One of the most-common beliefs many leftists in America hold is that the staggering increase in apartment rents is not a result of not building enough supply but rather a combination of greedy landlords, corporations buying out rental properties, and landlords intentionally keeping units vacant to drive up prices. Take for example this recent post by my former San Francisco supervisor, the socialist Dean Preston. He claims that San Francisco could become affordable within a year, and proposes a set of regulations to be imposed on the rental market.
How to you allocate housing?
But these regulations have one fatal flaw. San Francisco is a very attractive city. Even if the economy is worse than it used to be, the culture, geographical location and climate make it a place where thousands of people would love to live, and are currently blocked only by the high rental prices. If you artificially lower these prices (through legislation), you end up with way more demand that the supply can handle. Even if you think this is morally the right thing to do, you have to address the mismatch between the demand and supply you’re creating.
In other words: how will you allocate housing in the absence of the market mechanism?
When confronted with this question, American leftists usually do not have an answer, or provide some muddy explanation that still focuses on existing residents, as if their living situation was never changing: they never got married, divorced, their kids never grow up, they never leave for a reason other than being priced out etc., and as if there were no new potential residents who would like to move to San Francisco for whatever reason.
History provides a warning
In the absence of their answer, we can look at history. In the Eastern Bloc (where the state actually built housing – just never fast enough to house its growing populations), the price mechanism was also removed from the housing equation. How did those states allocate housing, then?
Let’s look at my home country, Poland. In the socialist Poland, the housing shortage was acute. But it was especially acute in the most-attractive big cities, similarly to how it is in America today. Warsaw in particular was the place where everyone wanted to live (socialist states are typically very centralized, with all the good jobs and services focused in the capital city), but there was never enough housing.
Since rents could not be raised to depress demand, the state had to resort to other tactics. They introduced meldunek, which can be translated as geographical registration. Every Pole was assigned to a specific address, and could not live anywhere else. There was just no such a thing as geographical mobility – unless you could secure meldunek in a different location, you could never move. Even if you had all the money in the world, or were a world-renowned scientist, or needed to escape your abusive family, you just could not move to a different part of the country.
Besides the personal implications to the lives of millions of Poles, this policy also had a disastrous economic impact.
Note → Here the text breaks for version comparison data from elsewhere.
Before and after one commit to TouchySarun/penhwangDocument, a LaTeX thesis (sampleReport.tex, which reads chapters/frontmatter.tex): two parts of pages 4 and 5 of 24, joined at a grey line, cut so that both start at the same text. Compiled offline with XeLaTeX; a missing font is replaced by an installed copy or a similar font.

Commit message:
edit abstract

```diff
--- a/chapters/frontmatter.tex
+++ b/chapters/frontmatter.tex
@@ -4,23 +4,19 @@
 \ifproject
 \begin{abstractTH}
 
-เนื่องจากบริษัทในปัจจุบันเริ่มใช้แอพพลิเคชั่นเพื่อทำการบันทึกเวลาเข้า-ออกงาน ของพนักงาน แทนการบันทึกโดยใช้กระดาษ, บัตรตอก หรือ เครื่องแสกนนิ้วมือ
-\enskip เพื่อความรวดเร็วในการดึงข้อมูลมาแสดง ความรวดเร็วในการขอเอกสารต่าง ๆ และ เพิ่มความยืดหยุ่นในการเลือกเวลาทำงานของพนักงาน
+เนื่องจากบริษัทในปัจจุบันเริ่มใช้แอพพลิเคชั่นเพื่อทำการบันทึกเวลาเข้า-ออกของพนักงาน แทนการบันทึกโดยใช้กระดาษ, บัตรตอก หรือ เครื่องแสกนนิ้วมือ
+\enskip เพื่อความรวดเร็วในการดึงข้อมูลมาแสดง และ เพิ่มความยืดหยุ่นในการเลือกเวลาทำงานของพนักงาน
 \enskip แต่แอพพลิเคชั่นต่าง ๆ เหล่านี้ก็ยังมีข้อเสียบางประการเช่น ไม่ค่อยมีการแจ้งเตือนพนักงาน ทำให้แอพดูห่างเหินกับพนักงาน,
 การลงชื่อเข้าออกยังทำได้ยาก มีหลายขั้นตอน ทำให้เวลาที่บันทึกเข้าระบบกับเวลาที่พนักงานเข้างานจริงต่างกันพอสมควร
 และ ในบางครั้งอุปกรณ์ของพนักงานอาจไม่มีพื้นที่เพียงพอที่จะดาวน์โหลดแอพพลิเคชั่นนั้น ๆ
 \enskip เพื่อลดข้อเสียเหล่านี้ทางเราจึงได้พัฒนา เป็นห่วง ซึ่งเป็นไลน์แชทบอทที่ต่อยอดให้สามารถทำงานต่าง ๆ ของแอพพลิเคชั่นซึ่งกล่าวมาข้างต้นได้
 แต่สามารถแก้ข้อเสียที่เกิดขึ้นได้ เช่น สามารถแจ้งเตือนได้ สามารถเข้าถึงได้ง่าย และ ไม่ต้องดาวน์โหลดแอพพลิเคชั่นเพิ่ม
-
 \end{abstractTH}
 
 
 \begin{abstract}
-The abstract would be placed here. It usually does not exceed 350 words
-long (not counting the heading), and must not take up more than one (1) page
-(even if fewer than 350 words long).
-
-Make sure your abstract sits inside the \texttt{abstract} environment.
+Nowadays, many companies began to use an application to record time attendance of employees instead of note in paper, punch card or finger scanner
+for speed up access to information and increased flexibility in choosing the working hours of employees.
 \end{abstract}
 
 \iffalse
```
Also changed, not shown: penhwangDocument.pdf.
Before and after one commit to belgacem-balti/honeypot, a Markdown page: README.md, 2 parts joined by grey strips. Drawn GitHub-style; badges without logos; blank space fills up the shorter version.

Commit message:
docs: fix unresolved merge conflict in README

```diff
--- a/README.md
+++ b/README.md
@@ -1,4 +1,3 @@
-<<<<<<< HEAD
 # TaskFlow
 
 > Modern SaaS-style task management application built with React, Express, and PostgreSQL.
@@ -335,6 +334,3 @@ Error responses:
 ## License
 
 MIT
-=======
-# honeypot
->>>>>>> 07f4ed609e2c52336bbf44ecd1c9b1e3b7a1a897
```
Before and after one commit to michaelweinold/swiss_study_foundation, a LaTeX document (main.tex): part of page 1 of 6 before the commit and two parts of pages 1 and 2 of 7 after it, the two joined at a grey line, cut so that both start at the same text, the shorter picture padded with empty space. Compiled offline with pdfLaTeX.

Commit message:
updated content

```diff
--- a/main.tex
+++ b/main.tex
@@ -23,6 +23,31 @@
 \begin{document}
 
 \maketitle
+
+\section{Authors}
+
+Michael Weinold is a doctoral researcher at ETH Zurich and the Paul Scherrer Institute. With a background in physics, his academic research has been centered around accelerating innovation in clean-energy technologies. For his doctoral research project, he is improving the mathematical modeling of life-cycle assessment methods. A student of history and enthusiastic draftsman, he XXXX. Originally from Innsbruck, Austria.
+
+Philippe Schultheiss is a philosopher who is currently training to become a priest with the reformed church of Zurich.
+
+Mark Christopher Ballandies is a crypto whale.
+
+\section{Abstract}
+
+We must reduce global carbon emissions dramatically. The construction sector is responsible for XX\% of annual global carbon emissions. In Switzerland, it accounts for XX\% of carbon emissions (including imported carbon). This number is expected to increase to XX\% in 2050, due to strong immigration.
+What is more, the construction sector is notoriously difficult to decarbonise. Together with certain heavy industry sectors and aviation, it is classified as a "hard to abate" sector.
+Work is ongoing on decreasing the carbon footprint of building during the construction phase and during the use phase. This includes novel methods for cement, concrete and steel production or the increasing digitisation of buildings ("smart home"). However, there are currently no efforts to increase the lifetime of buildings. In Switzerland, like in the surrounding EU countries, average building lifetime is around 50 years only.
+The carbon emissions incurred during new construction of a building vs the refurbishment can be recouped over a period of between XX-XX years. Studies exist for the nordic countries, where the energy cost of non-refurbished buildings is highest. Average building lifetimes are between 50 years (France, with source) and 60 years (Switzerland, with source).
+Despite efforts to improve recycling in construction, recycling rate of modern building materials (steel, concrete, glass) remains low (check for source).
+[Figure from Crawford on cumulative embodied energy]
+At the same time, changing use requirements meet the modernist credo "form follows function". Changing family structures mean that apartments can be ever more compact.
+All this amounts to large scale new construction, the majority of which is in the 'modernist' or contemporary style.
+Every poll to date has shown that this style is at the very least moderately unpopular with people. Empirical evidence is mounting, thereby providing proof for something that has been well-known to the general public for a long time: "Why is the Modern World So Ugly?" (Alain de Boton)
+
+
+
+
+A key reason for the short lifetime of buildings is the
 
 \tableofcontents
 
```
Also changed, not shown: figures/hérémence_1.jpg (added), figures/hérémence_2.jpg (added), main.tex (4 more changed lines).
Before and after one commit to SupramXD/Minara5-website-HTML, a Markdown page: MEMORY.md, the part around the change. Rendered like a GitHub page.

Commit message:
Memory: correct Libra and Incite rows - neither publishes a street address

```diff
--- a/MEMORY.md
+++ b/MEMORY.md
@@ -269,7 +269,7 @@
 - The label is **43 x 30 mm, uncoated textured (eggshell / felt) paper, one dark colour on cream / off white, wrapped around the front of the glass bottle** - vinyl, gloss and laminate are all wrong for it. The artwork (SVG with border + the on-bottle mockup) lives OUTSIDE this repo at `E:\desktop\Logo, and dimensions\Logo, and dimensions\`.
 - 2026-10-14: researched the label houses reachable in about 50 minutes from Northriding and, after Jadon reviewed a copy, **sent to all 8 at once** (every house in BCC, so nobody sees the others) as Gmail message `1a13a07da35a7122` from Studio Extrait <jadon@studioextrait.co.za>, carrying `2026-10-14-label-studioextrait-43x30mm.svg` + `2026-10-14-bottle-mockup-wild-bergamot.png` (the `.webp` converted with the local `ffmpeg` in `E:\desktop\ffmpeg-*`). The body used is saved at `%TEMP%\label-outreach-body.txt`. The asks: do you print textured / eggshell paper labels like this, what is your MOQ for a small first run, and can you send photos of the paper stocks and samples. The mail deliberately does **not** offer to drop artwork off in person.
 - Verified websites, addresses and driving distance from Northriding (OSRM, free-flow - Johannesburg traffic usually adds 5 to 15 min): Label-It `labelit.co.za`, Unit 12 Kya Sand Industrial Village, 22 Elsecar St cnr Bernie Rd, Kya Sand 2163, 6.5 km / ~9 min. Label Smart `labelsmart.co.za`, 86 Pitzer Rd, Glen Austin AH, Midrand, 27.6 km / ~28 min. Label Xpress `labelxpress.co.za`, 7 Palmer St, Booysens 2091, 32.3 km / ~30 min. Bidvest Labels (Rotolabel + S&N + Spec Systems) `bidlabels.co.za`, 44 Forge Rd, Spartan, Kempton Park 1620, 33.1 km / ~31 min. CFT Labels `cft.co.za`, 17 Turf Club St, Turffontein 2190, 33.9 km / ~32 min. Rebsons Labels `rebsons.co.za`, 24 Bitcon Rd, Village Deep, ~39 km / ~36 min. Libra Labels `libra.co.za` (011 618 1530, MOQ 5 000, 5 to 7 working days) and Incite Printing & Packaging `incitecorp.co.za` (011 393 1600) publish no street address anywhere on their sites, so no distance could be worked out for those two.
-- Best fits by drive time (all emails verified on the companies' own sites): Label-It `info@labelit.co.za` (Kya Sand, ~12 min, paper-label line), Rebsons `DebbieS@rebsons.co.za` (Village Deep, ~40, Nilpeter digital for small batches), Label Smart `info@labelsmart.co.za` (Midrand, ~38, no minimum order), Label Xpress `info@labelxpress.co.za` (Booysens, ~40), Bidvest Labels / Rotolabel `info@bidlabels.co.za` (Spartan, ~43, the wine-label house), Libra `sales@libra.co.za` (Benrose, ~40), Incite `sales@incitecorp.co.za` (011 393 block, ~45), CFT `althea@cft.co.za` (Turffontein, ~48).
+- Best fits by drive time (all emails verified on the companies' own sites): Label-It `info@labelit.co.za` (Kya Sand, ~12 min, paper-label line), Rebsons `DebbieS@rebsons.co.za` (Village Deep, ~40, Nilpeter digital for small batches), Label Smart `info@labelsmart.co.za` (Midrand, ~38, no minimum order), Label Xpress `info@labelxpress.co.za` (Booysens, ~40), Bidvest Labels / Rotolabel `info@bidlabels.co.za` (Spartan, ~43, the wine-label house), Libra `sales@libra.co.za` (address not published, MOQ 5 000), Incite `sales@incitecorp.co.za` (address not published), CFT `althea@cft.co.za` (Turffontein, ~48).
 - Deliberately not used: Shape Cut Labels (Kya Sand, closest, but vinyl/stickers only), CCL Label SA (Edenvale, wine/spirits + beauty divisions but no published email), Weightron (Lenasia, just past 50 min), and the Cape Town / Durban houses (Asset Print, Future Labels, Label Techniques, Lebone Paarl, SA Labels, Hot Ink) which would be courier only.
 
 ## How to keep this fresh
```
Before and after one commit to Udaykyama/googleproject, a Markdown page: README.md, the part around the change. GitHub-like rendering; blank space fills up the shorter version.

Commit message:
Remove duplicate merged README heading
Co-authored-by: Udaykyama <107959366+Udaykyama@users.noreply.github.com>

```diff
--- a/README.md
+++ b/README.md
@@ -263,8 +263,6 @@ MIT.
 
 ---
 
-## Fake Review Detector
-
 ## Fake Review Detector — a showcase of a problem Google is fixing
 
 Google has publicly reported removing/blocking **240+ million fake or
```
Warsaw did not reach its pre-war population levels until the 1970s (similarly destroyed Rotterdam managed to get back to its pre-war population by the early 1950s) because the state could not build enough housing and was artificially suppressing demand.
Some towns around Warsaw were more lenient and grew tremendously (in fact, many of the most densely populated towns in Poland are just outside Warsaw to this day), putting pressure on railway lines and forcing long commute times on people who could have lived in Warsaw proper if it wasn’t for the meldunek system. Officials in charge of the meldunek system would also get bribed by people who desperately wanted to live in the capital.
Those who couldn’t afford bribes and could not secure meldunek in satellite towns of Warsaw had to live elsewhere – often in small, provincial towns, where their talents were wasted, they grew angry (often at those who managed to get to Warsaw), and now their children (who moved to Warsaw and other big cities since Poland is a capitalist economy now) dealing with parents left behind while they struggle to organize childcare.
There is no denying that market forces are not always pleasant, and that sometimes the misalignment between supply and demand puts pressure on people. But the opposite is arguably even worse, trapping people in places they don’t want to live, destroying economic growth, and driving resentment.